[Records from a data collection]
══════════
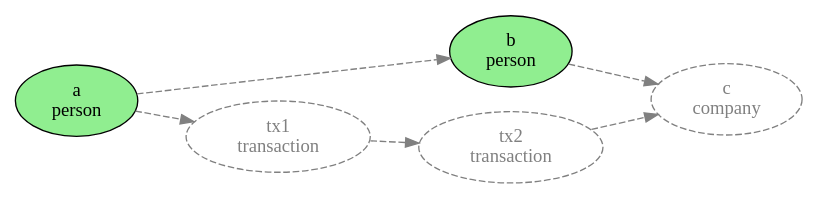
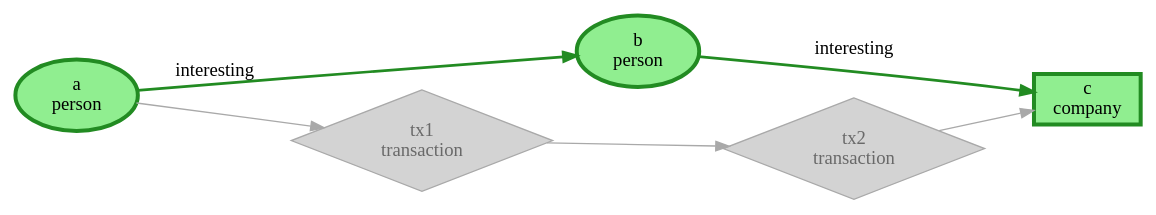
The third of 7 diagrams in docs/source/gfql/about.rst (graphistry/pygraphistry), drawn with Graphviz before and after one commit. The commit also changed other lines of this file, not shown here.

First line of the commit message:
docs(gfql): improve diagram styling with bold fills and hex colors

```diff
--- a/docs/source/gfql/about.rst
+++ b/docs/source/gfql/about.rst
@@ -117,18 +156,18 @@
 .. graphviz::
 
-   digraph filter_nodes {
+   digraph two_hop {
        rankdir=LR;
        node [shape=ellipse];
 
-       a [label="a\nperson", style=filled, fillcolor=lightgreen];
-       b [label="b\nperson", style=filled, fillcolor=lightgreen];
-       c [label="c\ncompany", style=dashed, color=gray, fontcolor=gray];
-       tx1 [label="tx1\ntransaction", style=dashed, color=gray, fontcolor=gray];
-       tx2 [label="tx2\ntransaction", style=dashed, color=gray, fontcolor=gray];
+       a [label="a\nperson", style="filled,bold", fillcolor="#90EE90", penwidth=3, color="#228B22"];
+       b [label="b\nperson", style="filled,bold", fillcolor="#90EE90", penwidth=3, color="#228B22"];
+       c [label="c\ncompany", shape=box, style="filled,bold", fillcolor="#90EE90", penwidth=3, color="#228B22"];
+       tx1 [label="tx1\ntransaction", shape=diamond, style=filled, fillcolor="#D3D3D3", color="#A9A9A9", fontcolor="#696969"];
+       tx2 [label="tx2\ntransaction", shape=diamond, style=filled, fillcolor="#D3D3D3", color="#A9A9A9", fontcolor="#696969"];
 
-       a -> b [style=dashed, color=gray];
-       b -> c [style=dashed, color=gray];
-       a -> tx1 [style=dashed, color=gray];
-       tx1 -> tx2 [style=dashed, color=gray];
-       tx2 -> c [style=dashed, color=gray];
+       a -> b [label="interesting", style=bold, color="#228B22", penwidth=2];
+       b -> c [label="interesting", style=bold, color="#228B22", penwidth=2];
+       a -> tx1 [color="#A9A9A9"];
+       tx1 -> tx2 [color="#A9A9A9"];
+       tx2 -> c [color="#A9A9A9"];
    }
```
══════════
• Work request:
Could you copy out every record exactly, minus the pictures?

• Solution below:
The third of 7 diagrams in docs/source/gfql/about.rst (graphistry/pygraphistry), drawn with Graphviz before and after one commit. The commit also changed other lines of this file, not shown here.

First line of the commit message:
docs(gfql): improve diagram styling with bold fills and hex colors

```diff
--- a/docs/source/gfql/about.rst
+++ b/docs/source/gfql/about.rst
@@ -117,18 +156,18 @@
 .. graphviz::
 
-   digraph filter_nodes {
+   digraph two_hop {
        rankdir=LR;
        node [shape=ellipse];
 
-       a [label="a\nperson", style=filled, fillcolor=lightgreen];
-       b [label="b\nperson", style=filled, fillcolor=lightgreen];
-       c [label="c\ncompany", style=dashed, color=gray, fontcolor=gray];
-       tx1 [label="tx1\ntransaction", style=dashed, color=gray, fontcolor=gray];
-       tx2 [label="tx2\ntransaction", style=dashed, color=gray, fontcolor=gray];
+       a [label="a\nperson", style="filled,bold", fillcolor="#90EE90", penwidth=3, color="#228B22"];
+       b [label="b\nperson", style="filled,bold", fillcolor="#90EE90", penwidth=3, color="#228B22"];
+       c [label="c\ncompany", shape=box, style="filled,bold", fillcolor="#90EE90", penwidth=3, color="#228B22"];
+       tx1 [label="tx1\ntransaction", shape=diamond, style=filled, fillcolor="#D3D3D3", color="#A9A9A9", fontcolor="#696969"];
+       tx2 [label="tx2\ntransaction", shape=diamond, style=filled, fillcolor="#D3D3D3", color="#A9A9A9", fontcolor="#696969"];
 
-       a -> b [style=dashed, color=gray];
-       b -> c [style=dashed, color=gray];
-       a -> tx1 [style=dashed, color=gray];
-       tx1 -> tx2 [style=dashed, color=gray];
-       tx2 -> c [style=dashed, color=gray];
+       a -> b [label="interesting", style=bold, color="#228B22", penwidth=2];
+       b -> c [label="interesting", style=bold, color="#228B22", penwidth=2];
+       a -> tx1 [color="#A9A9A9"];
+       tx1 -> tx2 [color="#A9A9A9"];
+       tx2 -> c [color="#A9A9A9"];
    }
```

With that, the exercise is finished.